■ **Task to complete**
Scan the records below, and wherever a line has the word "width", pull it out.

----

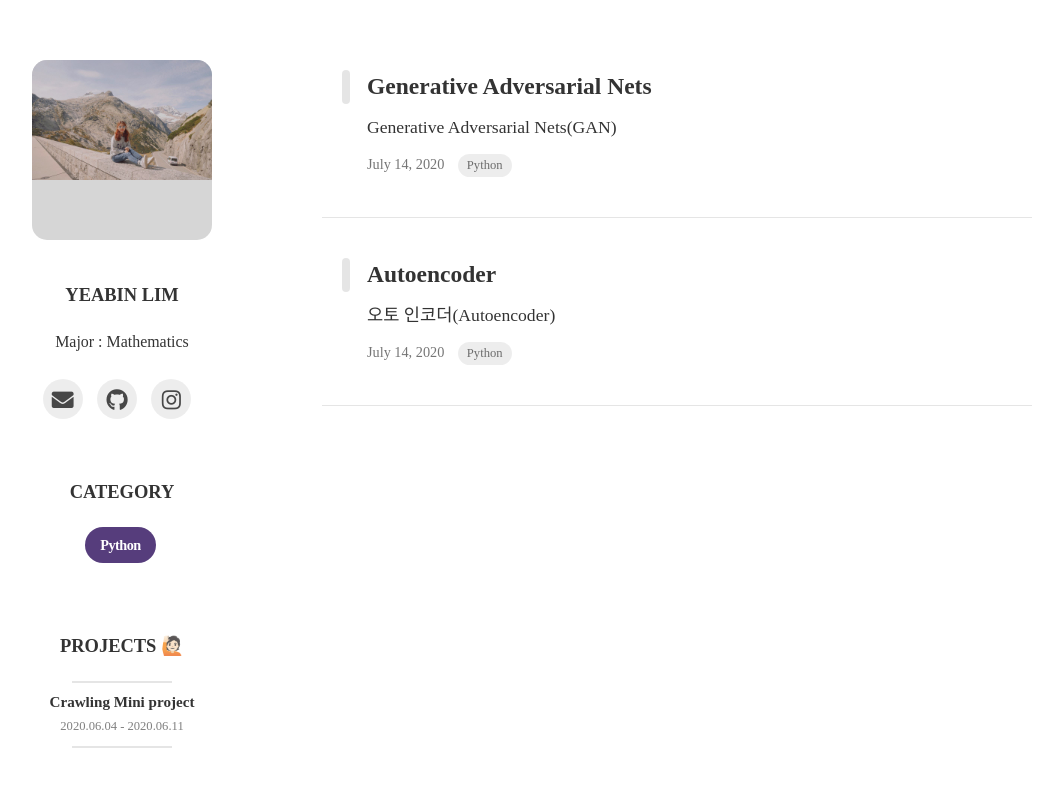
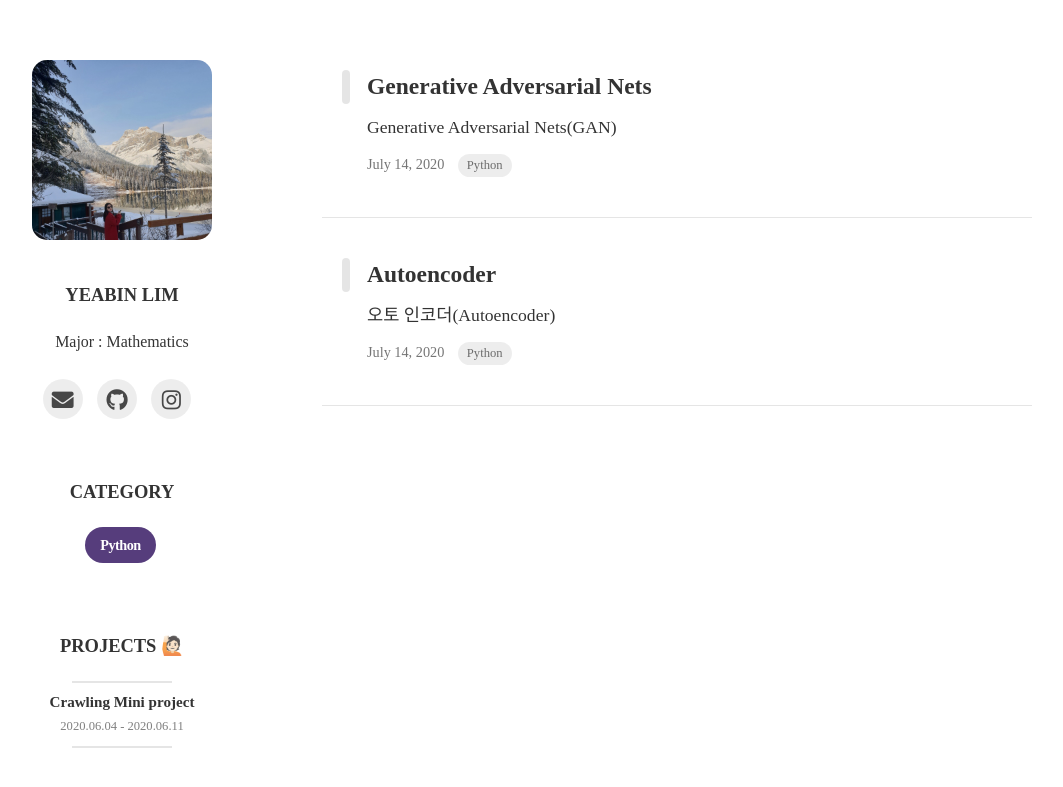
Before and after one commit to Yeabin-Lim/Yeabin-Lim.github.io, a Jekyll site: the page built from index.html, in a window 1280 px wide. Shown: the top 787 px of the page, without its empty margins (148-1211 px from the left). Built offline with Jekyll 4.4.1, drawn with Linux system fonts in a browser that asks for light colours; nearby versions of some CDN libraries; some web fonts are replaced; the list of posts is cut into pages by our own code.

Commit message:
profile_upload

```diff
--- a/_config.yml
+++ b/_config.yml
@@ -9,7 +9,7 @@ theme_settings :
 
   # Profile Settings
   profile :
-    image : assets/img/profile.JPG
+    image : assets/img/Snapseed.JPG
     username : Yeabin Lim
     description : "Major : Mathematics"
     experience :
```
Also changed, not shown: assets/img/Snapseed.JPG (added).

----

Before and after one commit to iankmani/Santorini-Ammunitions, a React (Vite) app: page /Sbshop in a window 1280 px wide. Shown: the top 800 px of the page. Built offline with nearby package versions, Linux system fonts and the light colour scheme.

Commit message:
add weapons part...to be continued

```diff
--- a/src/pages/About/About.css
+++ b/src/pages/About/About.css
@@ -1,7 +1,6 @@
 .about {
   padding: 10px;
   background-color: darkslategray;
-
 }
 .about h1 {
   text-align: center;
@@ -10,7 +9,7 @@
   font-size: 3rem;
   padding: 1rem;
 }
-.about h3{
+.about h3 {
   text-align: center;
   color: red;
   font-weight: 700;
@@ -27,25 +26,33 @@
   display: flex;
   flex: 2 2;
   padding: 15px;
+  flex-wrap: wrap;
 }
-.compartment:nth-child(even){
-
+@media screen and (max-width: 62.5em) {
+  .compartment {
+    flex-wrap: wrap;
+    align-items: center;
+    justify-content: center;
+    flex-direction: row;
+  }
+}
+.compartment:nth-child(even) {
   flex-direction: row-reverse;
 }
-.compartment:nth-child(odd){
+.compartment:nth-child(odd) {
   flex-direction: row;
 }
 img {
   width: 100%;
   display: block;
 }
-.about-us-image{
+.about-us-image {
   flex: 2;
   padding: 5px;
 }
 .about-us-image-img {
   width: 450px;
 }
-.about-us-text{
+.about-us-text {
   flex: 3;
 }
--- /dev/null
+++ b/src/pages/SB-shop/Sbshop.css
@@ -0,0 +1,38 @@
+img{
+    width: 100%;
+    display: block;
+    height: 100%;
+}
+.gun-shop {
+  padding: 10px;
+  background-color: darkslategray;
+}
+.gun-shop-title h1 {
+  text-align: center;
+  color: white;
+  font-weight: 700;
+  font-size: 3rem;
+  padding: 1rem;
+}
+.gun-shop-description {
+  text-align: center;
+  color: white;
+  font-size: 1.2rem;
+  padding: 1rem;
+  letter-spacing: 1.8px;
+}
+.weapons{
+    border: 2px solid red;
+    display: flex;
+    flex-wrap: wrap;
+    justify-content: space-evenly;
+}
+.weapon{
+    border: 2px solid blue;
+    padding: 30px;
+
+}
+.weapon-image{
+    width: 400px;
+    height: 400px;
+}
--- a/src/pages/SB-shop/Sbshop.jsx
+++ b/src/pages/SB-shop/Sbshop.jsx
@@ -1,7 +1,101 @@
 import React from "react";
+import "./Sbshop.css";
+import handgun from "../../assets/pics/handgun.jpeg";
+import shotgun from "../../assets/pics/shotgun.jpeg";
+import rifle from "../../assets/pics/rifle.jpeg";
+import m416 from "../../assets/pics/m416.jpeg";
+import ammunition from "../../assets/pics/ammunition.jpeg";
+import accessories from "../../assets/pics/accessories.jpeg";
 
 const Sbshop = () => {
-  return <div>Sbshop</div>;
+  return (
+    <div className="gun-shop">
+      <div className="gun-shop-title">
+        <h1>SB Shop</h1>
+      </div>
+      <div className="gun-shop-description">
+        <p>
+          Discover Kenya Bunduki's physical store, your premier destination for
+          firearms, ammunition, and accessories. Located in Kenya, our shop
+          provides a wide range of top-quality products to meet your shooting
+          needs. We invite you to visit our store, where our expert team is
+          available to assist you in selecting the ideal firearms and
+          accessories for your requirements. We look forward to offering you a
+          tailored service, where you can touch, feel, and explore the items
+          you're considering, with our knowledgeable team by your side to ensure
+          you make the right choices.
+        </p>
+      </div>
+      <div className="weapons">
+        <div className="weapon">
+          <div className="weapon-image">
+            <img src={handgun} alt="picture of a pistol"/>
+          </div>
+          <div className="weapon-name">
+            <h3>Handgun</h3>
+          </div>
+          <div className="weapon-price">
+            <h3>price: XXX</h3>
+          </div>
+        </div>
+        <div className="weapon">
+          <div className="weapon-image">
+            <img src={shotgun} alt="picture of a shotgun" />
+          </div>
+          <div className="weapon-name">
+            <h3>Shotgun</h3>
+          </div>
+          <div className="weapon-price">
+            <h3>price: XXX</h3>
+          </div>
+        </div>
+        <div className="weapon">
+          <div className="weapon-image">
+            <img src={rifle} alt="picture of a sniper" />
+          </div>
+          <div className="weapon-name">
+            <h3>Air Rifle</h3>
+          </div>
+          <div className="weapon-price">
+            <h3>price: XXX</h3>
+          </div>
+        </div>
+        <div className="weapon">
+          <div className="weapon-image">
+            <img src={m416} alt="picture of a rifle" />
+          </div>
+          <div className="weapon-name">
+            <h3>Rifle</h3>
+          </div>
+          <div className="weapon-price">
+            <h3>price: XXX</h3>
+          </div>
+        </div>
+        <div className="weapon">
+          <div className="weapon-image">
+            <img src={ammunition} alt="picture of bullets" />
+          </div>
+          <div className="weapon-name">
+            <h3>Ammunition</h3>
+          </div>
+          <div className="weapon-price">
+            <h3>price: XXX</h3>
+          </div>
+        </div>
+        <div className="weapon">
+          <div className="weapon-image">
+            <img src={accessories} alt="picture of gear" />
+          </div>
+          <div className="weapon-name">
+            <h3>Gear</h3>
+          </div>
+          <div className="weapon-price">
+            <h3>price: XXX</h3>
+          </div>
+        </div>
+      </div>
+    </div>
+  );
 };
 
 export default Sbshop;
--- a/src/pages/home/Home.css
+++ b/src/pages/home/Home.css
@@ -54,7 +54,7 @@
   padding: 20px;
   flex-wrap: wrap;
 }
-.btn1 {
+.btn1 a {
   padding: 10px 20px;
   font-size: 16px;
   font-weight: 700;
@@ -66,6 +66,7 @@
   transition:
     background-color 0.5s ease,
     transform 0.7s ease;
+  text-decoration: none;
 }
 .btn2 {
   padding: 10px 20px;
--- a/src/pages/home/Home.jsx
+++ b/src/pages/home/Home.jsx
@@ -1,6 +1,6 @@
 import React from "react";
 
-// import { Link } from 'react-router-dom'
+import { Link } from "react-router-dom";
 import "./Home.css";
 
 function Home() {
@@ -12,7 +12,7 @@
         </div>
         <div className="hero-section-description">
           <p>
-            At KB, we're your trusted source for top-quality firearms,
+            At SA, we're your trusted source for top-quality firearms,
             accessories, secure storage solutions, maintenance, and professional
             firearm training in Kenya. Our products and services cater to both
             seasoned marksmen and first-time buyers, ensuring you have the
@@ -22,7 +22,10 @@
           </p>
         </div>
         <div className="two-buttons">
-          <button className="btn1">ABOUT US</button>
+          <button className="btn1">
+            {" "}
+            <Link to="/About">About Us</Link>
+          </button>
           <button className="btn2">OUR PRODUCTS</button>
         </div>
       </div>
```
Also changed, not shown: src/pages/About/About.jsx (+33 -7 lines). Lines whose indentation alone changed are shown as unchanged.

----

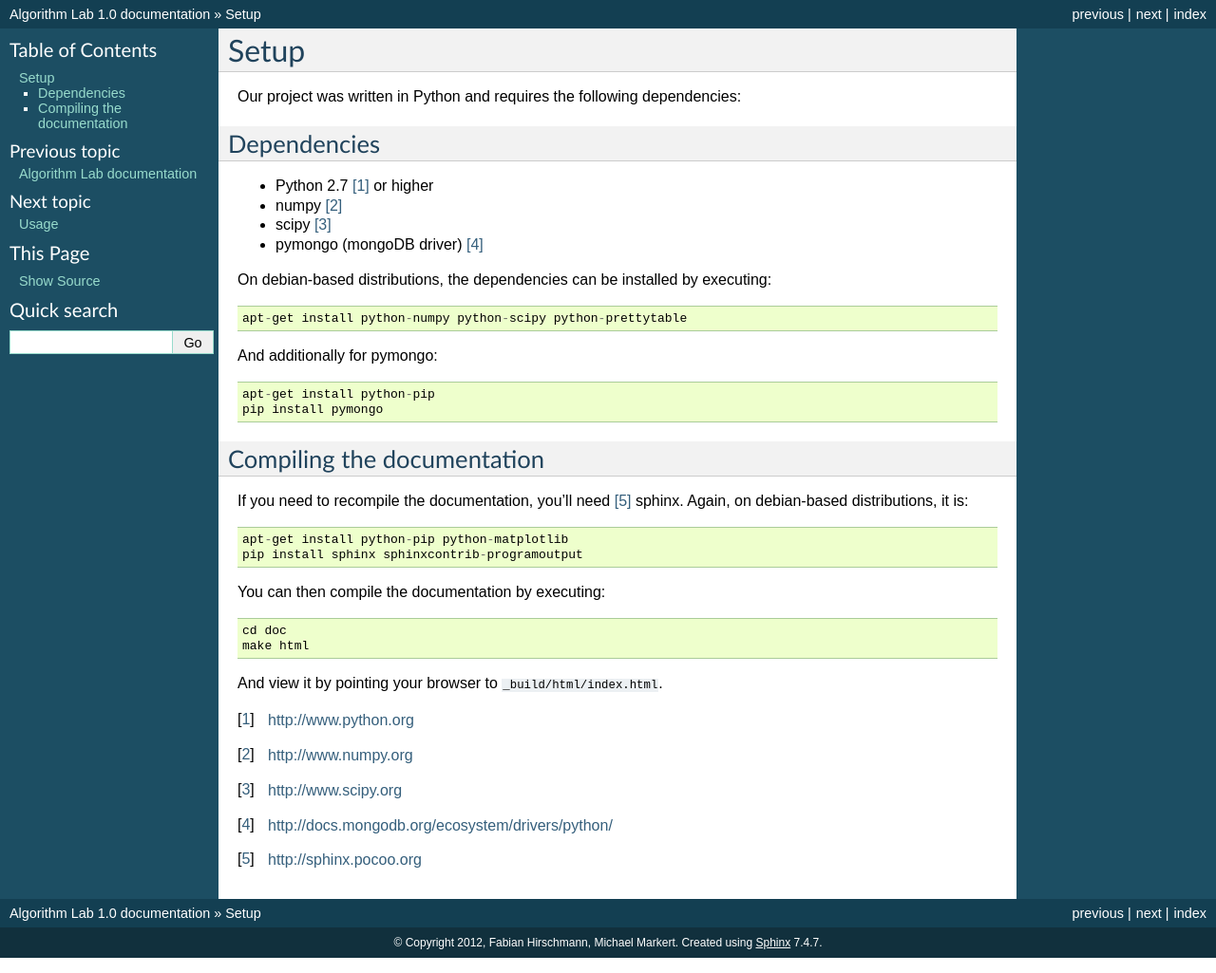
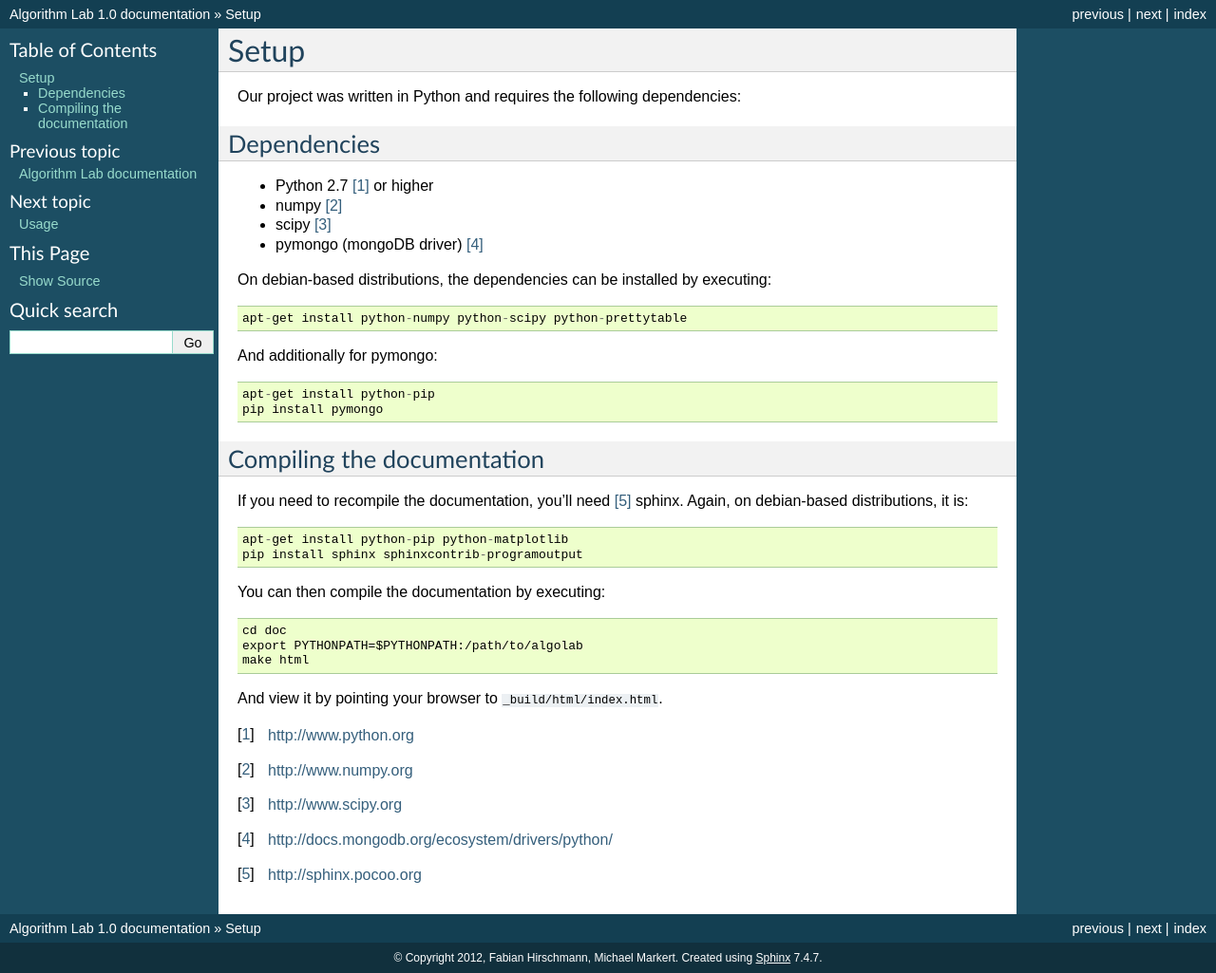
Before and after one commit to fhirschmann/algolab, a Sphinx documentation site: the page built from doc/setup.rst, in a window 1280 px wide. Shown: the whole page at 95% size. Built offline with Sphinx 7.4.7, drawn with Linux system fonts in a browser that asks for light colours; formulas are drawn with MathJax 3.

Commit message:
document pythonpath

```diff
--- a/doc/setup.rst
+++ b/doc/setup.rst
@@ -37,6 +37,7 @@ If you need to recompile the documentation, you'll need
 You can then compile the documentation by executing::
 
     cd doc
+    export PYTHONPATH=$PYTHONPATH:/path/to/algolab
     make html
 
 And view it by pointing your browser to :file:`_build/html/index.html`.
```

----

■ **Answer**
+@media screen and (max-width: 62.5em) {
   width: 100%;
   width: 450px;
+    width: 100%;
+    width: 400px;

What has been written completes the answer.